A tragic loss of a true advocate. Jeremy Richaman’s legacy must live on.

“Jeremy, I’m so sorry for your loss. It’s devastating. I can’t imagine what it feels like to have lost a child and in such a tragic way. I don’t know what to say, but I’m here.” I said this after our umpteenth call after I finally got the courage to say something regarding the loss of his daughter, Avielle. I was scared it’d come across as pithy or self serving as Jeremy was a key partner. I fell right into it, not knowing the tagline for Avielle Foundation where Dr. Jeremy Richman was the CEO and Co-Founder.  “Actually, Shannon, you can imagine. And it’s important that you do so we can work together to prevent this from ever happening again,” Jeremy said.  He and I talked at least weekly for well over a year to launch the Movement towards Violence as a Health Issue, which works to address all forms of violence, including mass shootings, suicide, community violence and more. He focused on the affects of trauma on the brain and made sure that the neurological impacts on behavior remained a focus.  He helped bring the issue in front of Congress and he was constantly called on to respond when our nation faced yet another tragedy. 

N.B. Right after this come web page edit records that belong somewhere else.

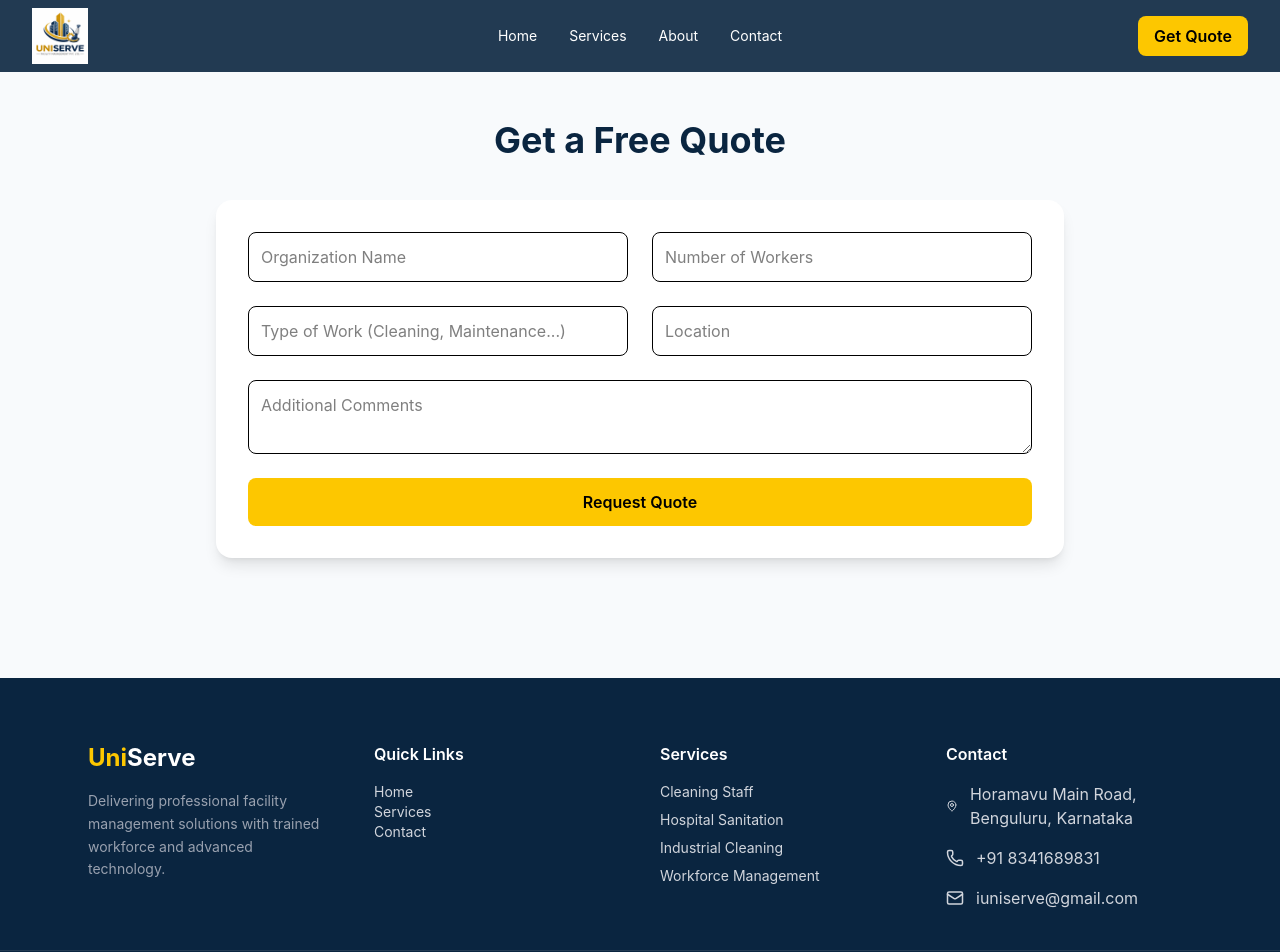
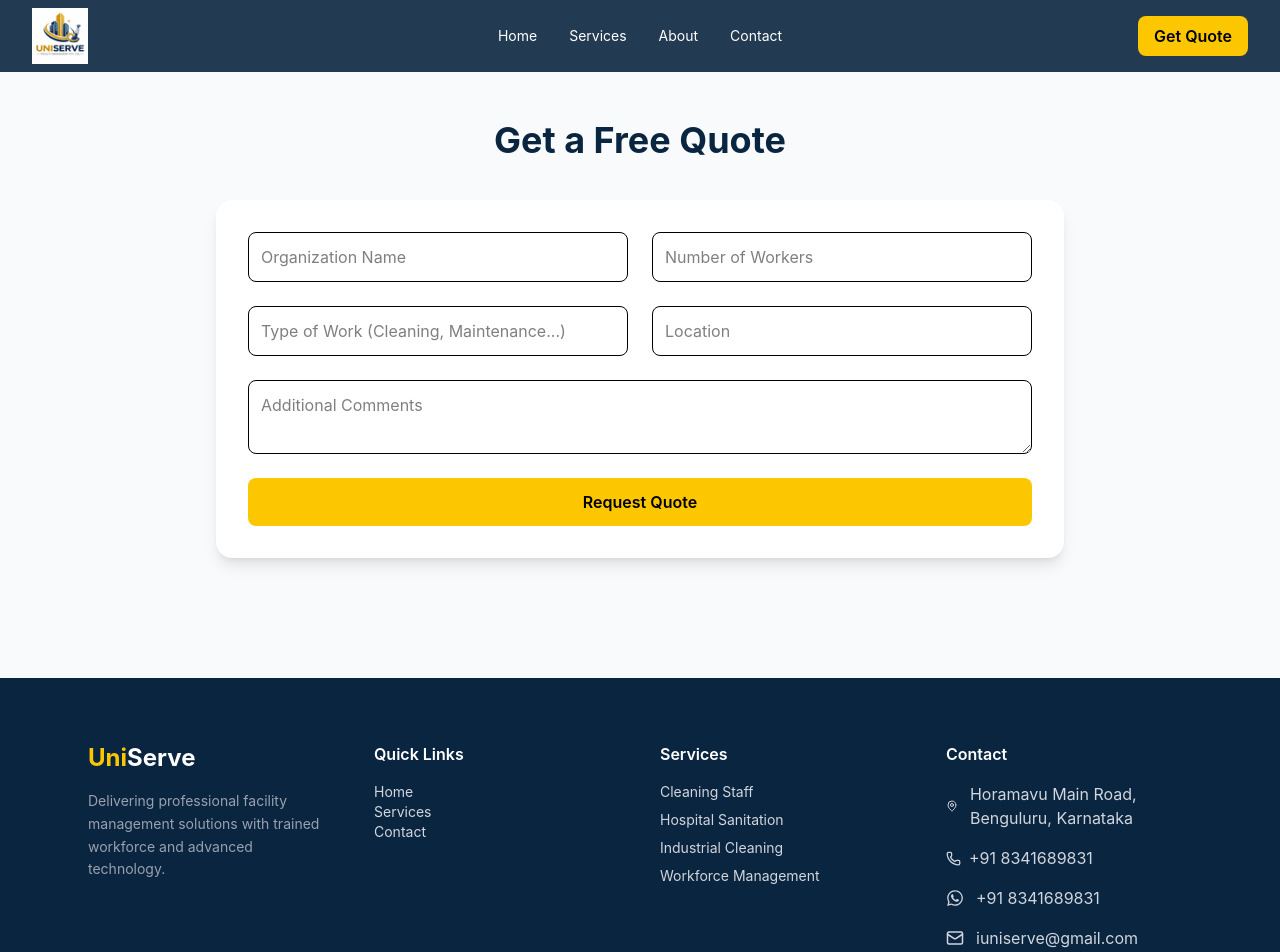
Before and after one commit to iuniserve-ui/uniserve, a React (Vite) app: page /quote in a window 1280 px wide. Shown: the top 952 px of the page. Built offline with nearby package versions, Linux system fonts and the light colour scheme.

Commit message:
added colors

```diff
--- a/package.json
+++ b/package.json
@@ -16,6 +16,7 @@
     "lucide-react": "^1.8.0",
     "react": "^19.2.4",
     "react-dom": "^19.2.4",
+    "react-icons": "^5.6.0",
     "react-router-dom": "^7.14.1"
   },
   "devDependencies": {
--- a/src/components/ContactInfo.jsx
+++ b/src/components/ContactInfo.jsx
@@ -1,4 +1,5 @@
 import { MapPin, Phone, Mail } from "lucide-react";
+import { FaWhatsapp } from "react-icons/fa";
 
 const ContactInfo = () => {
   return (
@@ -20,12 +21,21 @@ const ContactInfo = () => {
       {/* Phone → WhatsApp */}
       <li>
         <a
+          href="tel:+918341689831"
+          className="flex items-center gap-2 hover:text-blue-400 transition"
+        >
+          <Phone size={15} />
+          <span>+91 8341689831</span>
+        </a>
+      </li>
+      <li>
+        <a
           href="https://wa.me/918867456566"
           target="_blank"
           rel="noopener noreferrer"
           className="flex items-center gap-3 hover:text-green-500 transition"
         >
-          <Phone size={18} />
+          <FaWhatsapp size={18} />
           <span>+91 8341689831</span>
         </a>
       </li>
@@ -34,7 +44,7 @@ const ContactInfo = () => {
       <li>
         <a
           href="mailto:iuniserve@gmail.com"
-          className="flex items-center gap-3 hover:text-blue-500 transition"
+          className="flex items-center gap-3 hover:text-cyan-500 transition"
         >
           <Mail size={18} />
           <span>iuniserve@gmail.com</span>
```
Also changed, not shown: 1 other file (tests, documents, lock files or other folders).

Healing is not linear and not ever complete. It is a process that must be done in community and using health approaches as Jeremy advocated for – he was a huge champion in this space and was a champion for equity as he knew that disproportionately communities of color and other oppressed groups including the LGBTQ community are affected.  As are people who have been exposed to trauma, like Jeremy had.  He, like many others in America had faced a trauma that left him at risk for future exposure or re-traumatization.  His suicide coming on the heels of the tragic loss of two Parkland students, Sydney Aiello and another student whom authorities haven’t identified, is heartbreaking in so many ways.  This is a wake up call if we aren’t already awake to the issue that we need to work together to address the issues of violence as the urgent crisis that it is.  We must work to see the signs in individuals while simultaneously working to address the systems that must bring agencies and leaders alike together to collaborate with those most impacted at the center of the work. 

We at Cure Violence and as leaders in the Movement towards Violence as a Health Issue are saddened by this news and want to honor Dr. Richman’s life by continuing this work. We urge Congress, states, cities and leaders to do the same. It is time we treat suicide and all violence as a health issue and invest in the health approaches that have proven to save lives.

From CNN and our partners: If you or someone you know might be at risk of suicide, here’s how to get help: In the US, call the National Suicide Prevention Lifeline at 1-800-273-8255. The International Association for Suicide Prevention and Befrienders Worldwide also can provide contact information for crisis centers around the world. You can also text TALK to 741741 or visit SpeakingOfSuicide.com/resources or visit the Suicide Prevention Resource Center  for additional resources. For more information on the Movement towards Violence as a Health Issue click here